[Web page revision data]
=== Section Start ===
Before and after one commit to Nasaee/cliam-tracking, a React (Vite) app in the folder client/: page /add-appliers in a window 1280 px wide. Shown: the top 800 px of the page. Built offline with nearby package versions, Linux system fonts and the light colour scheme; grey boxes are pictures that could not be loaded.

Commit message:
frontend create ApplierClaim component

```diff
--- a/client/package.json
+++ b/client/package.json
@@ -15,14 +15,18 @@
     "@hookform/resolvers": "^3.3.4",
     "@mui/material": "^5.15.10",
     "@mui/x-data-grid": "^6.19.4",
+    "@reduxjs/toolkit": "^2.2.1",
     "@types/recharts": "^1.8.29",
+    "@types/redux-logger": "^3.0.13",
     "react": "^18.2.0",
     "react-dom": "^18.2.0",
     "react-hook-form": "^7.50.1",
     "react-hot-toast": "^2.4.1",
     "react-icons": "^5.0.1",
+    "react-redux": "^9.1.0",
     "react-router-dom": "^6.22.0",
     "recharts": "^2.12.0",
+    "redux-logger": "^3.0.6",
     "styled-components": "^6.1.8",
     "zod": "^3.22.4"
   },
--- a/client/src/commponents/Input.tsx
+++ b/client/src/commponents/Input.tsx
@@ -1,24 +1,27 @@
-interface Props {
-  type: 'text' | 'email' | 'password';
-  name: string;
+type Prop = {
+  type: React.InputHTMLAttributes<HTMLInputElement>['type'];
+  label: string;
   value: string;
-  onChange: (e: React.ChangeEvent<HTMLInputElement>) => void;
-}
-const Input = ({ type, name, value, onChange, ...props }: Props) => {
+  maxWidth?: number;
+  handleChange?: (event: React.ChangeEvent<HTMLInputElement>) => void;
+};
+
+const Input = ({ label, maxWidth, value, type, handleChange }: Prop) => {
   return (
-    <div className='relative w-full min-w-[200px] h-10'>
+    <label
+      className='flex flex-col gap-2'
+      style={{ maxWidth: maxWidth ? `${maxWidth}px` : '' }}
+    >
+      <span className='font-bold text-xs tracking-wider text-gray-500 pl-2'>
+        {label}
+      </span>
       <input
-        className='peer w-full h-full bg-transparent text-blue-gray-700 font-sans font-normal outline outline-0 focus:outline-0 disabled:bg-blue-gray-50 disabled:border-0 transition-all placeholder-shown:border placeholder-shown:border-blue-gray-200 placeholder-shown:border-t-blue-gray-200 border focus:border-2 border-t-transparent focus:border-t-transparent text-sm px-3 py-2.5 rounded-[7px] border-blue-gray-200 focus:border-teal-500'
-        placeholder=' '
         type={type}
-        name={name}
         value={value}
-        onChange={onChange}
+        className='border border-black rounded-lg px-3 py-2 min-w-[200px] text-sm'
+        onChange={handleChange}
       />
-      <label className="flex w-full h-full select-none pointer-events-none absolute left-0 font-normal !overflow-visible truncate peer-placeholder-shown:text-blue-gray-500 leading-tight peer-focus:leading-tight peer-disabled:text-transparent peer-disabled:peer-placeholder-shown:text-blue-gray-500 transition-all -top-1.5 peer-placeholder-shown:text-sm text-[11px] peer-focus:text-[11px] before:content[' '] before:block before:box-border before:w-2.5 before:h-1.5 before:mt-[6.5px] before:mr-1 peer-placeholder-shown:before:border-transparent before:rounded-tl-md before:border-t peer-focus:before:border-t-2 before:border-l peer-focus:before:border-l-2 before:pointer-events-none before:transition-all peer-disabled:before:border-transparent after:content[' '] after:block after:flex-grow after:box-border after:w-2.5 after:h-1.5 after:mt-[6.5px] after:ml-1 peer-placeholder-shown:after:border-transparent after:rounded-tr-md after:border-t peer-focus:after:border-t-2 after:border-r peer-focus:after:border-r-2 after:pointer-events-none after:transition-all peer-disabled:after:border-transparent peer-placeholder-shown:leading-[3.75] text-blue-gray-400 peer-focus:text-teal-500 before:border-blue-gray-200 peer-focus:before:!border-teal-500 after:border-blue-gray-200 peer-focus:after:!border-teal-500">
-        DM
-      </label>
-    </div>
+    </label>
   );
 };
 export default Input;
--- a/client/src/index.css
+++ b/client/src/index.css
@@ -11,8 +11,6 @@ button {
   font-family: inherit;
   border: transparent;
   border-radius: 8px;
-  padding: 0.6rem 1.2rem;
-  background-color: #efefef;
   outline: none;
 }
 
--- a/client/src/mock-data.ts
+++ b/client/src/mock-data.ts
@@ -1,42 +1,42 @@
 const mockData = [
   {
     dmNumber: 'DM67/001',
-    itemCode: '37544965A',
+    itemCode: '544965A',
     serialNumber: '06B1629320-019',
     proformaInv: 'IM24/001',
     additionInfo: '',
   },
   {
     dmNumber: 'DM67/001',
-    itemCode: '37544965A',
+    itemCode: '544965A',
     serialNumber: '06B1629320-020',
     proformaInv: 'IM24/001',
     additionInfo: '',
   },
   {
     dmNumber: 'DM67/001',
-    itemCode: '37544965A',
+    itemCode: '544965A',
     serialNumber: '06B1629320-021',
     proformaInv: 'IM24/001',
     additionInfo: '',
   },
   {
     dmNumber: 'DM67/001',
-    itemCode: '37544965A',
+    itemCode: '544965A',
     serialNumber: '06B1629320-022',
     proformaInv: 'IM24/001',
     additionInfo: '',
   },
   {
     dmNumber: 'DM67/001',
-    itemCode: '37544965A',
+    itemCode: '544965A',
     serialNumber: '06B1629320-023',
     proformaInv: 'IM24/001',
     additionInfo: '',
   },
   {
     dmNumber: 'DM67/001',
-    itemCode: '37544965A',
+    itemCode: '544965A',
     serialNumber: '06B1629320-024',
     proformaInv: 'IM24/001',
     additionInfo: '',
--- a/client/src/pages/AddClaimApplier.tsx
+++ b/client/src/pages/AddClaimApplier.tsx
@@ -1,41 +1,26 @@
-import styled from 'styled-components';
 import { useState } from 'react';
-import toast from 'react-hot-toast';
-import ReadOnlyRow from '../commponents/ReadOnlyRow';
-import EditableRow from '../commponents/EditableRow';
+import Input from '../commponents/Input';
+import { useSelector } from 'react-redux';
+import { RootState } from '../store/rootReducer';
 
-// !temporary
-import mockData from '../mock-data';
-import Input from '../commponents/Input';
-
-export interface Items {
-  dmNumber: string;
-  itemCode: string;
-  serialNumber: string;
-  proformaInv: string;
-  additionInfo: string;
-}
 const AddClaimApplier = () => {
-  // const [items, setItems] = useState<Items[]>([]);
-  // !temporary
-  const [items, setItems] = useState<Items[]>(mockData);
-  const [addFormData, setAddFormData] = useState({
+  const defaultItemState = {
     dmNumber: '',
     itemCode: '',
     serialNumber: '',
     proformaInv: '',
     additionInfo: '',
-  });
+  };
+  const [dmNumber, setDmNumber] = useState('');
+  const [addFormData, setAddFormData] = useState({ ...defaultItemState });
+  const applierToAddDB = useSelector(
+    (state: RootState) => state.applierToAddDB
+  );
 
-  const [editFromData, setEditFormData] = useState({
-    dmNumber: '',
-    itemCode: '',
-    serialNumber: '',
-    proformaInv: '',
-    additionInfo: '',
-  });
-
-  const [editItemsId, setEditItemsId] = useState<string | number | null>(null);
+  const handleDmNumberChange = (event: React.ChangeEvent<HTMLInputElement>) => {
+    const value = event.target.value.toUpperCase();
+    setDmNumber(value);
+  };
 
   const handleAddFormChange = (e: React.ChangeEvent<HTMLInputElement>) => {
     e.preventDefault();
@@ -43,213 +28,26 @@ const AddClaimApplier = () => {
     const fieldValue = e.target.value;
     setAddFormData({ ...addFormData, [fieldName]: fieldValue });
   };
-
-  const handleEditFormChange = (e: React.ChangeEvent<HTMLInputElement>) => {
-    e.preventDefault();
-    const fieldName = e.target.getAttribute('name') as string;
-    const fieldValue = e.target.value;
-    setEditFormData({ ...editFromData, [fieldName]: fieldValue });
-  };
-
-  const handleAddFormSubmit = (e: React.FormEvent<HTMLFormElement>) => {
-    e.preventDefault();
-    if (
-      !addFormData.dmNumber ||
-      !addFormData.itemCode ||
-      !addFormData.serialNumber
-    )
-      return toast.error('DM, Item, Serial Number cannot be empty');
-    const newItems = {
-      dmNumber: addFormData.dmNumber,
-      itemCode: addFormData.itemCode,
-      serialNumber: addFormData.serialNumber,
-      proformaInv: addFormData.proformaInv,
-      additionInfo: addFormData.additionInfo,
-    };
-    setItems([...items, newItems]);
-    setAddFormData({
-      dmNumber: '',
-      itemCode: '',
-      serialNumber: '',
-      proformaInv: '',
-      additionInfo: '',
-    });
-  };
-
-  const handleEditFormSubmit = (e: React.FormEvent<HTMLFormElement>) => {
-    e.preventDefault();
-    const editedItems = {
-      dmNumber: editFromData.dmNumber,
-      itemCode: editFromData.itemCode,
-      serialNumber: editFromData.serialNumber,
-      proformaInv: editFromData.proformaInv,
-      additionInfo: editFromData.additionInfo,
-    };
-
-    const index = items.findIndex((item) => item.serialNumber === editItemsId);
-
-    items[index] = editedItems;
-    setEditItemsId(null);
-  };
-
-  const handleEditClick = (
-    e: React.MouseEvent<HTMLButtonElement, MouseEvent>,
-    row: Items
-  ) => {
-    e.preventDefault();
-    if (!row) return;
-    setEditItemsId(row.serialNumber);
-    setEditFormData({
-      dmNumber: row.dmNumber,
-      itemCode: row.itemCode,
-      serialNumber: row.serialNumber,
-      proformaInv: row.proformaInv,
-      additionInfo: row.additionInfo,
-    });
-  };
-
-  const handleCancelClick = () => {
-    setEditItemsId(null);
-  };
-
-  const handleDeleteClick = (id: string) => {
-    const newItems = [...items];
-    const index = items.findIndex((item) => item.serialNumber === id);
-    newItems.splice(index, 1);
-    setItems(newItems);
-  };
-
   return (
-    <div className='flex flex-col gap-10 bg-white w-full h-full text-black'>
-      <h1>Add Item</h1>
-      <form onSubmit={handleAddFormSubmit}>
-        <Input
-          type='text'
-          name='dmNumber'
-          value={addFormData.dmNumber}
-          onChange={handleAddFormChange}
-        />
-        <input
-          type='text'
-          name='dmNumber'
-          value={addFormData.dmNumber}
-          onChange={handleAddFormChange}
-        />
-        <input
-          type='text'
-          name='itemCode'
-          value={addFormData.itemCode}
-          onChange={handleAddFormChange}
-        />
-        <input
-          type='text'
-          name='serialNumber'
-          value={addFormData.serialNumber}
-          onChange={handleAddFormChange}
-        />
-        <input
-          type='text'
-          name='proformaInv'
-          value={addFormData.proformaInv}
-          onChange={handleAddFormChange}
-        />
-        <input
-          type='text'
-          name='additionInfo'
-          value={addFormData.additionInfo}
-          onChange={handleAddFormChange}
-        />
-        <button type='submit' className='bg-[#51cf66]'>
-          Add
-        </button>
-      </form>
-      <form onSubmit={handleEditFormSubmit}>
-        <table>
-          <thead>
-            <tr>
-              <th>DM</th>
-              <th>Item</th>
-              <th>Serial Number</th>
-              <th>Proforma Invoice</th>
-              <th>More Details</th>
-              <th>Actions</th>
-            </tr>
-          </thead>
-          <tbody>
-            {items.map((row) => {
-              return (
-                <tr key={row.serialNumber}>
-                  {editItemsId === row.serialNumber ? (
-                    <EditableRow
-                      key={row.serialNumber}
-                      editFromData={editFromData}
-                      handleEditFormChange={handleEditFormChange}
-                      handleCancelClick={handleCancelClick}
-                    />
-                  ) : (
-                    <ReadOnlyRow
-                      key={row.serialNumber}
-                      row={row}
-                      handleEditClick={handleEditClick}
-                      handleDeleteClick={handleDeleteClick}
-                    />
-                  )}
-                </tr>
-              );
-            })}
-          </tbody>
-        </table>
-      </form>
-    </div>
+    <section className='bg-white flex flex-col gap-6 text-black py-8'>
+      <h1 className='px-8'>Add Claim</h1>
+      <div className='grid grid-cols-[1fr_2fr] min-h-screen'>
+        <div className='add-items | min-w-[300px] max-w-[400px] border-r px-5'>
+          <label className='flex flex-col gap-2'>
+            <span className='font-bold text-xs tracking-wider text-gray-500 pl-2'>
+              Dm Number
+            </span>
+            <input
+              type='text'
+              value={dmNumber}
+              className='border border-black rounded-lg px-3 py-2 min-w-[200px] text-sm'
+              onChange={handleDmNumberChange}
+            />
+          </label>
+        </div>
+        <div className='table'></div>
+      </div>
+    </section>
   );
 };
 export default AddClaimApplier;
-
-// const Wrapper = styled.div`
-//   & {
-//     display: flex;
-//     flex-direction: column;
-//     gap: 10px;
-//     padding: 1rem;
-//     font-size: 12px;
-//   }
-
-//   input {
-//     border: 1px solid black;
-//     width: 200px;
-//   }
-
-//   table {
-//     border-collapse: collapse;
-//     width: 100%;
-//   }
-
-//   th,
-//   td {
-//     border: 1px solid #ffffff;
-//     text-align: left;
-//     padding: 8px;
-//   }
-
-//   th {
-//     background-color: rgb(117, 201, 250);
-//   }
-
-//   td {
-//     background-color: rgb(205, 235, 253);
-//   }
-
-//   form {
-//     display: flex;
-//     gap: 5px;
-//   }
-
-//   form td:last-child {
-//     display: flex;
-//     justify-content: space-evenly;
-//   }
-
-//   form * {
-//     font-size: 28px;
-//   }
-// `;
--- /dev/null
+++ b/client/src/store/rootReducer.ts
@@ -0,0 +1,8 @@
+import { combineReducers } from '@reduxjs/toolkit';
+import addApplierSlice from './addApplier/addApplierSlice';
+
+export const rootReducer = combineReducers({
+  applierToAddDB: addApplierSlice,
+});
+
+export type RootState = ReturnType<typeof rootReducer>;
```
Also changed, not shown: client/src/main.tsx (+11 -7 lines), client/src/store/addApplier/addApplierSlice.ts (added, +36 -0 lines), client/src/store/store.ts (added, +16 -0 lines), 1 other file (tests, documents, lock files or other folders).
=== Section End ===
◆ **AIM OF THE TASK**
What lines in the entries above include the string "background"? Return each one.

◆ **ANSWER FOR THE TASK**
-  background-color: #efefef;
-//     background-color: rgb(117, 201, 250);
-//     background-color: rgb(205, 235, 253);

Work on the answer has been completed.